(Web interface edit records)
BEGIN
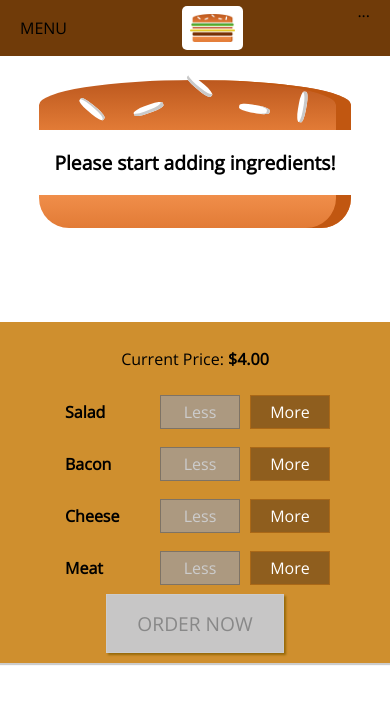
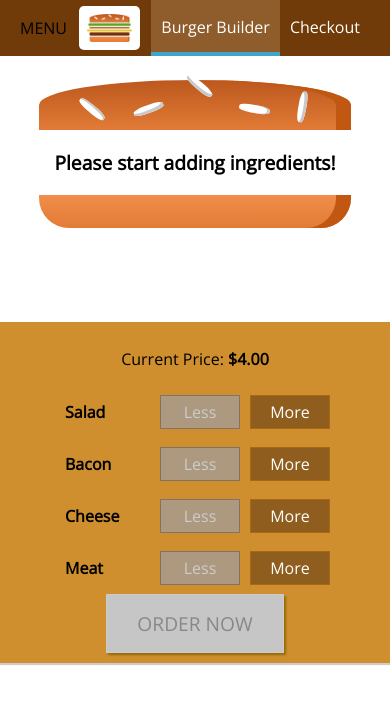
Before and after one commit to jakcllns/react-practice, a React (Create React App) app: page / in a window 390 px wide. Shown: the top 704 px of the page. Built offline with nearby package versions, Linux system fonts and the light colour scheme.

Commit message:
Added in the navigation items component with the navigation item component TODO: Add side drawer for mobile users

```diff
--- /dev/null
+++ b/src/components/Navigation/NavigationItems/NavigationItem/NavigationItem.js
@@ -0,0 +1,8 @@
+import React from 'react';
+import classes from './NavigationItem.module.css';
+
+const NavigationItem = (props) => (
+    <li className={classes.NavigationItem}><a href={props.link} className={props.active ? classes.active: null}>{props.children}</a></li>
+);
+
+export default NavigationItem;
--- /dev/null
+++ b/src/components/Navigation/NavigationItems/NavigationItem/NavigationItem.module.css
@@ -0,0 +1,25 @@
+.NavigationItem {
+    margin: 0;
+    box-sizing: border-box;
+    display: flex;
+    height: 100%;
+    align-items: center;
+}
+
+.NavigationItem a {
+    color: white;
+    text-decoration: none;
+    height: 100%;
+    padding: 16px 10px;
+    border-bottom:  4px solid transparent;
+    box-sizing: border-box;
+    display: block;
+}
+
+.NavigationItem a:hover,
+.NavigationItem a:active,
+.NavigationItem a.active {
+    background-color: #8F5C2C;
+    border-bottom: 4px solid #40A4C8;
+    color: white;
+}
--- /dev/null
+++ b/src/components/Navigation/NavigationItems/NavigationItems.js
@@ -0,0 +1,12 @@
+import React from 'react';
+import classes from './NavigationItems.module.css';
+import Navigationitem from './NavigationItem/NavigationItem';
+
+const Navigationitems = (props) => (
+    <ul className={classes.NavigationItems}>
+       <Navigationitem link="/" active>Burger Builder</Navigationitem>
+       <Navigationitem ling="/">Checkout</Navigationitem>
+    </ul>
+);
+
+export default Navigationitems;
--- /dev/null
+++ b/src/components/Navigation/NavigationItems/NavigationItems.module.css
@@ -0,0 +1,8 @@
+.NavigationItems {
+    margin: 0;
+    padding: 0;
+    list-style: none;
+    display: flex;
+    align-items: center;
+    height: 100%;
+}
--- a/src/components/Navigation/Toolbar/Toolbar.js
+++ b/src/components/Navigation/Toolbar/Toolbar.js
@@ -2,14 +2,13 @@
 
 import classes from './Toolbar.module.css';
 import Logo from '../../Logo/Logo';
+import Navigationitems from '../NavigationItems/NavigationItems';
 
 const Toolbar = (props) => (
     <header className={classes.Toolbar}>
         <div>MENU</div>
         <Logo />
-        <nav>
-            ...
-        </nav>
+        <Navigationitems/>
     </header>
 );
 
```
END
* TASK *
Your copy should be the entries retyped exactly, with no images in it.

* EXERCISE RESPONSE *
Before and after one commit to jakcllns/react-practice, a React (Create React App) app: page / in a window 390 px wide. Shown: the top 704 px of the page. Built offline with nearby package versions, Linux system fonts and the light colour scheme.

Commit message:
Added in the navigation items component with the navigation item component TODO: Add side drawer for mobile users

```diff
--- /dev/null
+++ b/src/components/Navigation/NavigationItems/NavigationItem/NavigationItem.js
@@ -0,0 +1,8 @@
+import React from 'react';
+import classes from './NavigationItem.module.css';
+
+const NavigationItem = (props) => (
+    <li className={classes.NavigationItem}><a href={props.link} className={props.active ? classes.active: null}>{props.children}</a></li>
+);
+
+export default NavigationItem;
--- /dev/null
+++ b/src/components/Navigation/NavigationItems/NavigationItem/NavigationItem.module.css
@@ -0,0 +1,25 @@
+.NavigationItem {
+    margin: 0;
+    box-sizing: border-box;
+    display: flex;
+    height: 100%;
+    align-items: center;
+}
+
+.NavigationItem a {
+    color: white;
+    text-decoration: none;
+    height: 100%;
+    padding: 16px 10px;
+    border-bottom:  4px solid transparent;
+    box-sizing: border-box;
+    display: block;
+}
+
+.NavigationItem a:hover,
+.NavigationItem a:active,
+.NavigationItem a.active {
+    background-color: #8F5C2C;
+    border-bottom: 4px solid #40A4C8;
+    color: white;
+}
--- /dev/null
+++ b/src/components/Navigation/NavigationItems/NavigationItems.js
@@ -0,0 +1,12 @@
+import React from 'react';
+import classes from './NavigationItems.module.css';
+import Navigationitem from './NavigationItem/NavigationItem';
+
+const Navigationitems = (props) => (
+    <ul className={classes.NavigationItems}>
+       <Navigationitem link="/" active>Burger Builder</Navigationitem>
+       <Navigationitem ling="/">Checkout</Navigationitem>
+    </ul>
+);
+
+export default Navigationitems;
--- /dev/null
+++ b/src/components/Navigation/NavigationItems/NavigationItems.module.css
@@ -0,0 +1,8 @@
+.NavigationItems {
+    margin: 0;
+    padding: 0;
+    list-style: none;
+    display: flex;
+    align-items: center;
+    height: 100%;
+}
--- a/src/components/Navigation/Toolbar/Toolbar.js
+++ b/src/components/Navigation/Toolbar/Toolbar.js
@@ -2,14 +2,13 @@
 
 import classes from './Toolbar.module.css';
 import Logo from '../../Logo/Logo';
+import Navigationitems from '../NavigationItems/NavigationItems';
 
 const Toolbar = (props) => (
     <header className={classes.Toolbar}>
         <div>MENU</div>
         <Logo />
-        <nav>
-            ...
-        </nav>
+        <Navigationitems/>
     </header>
 );
 
```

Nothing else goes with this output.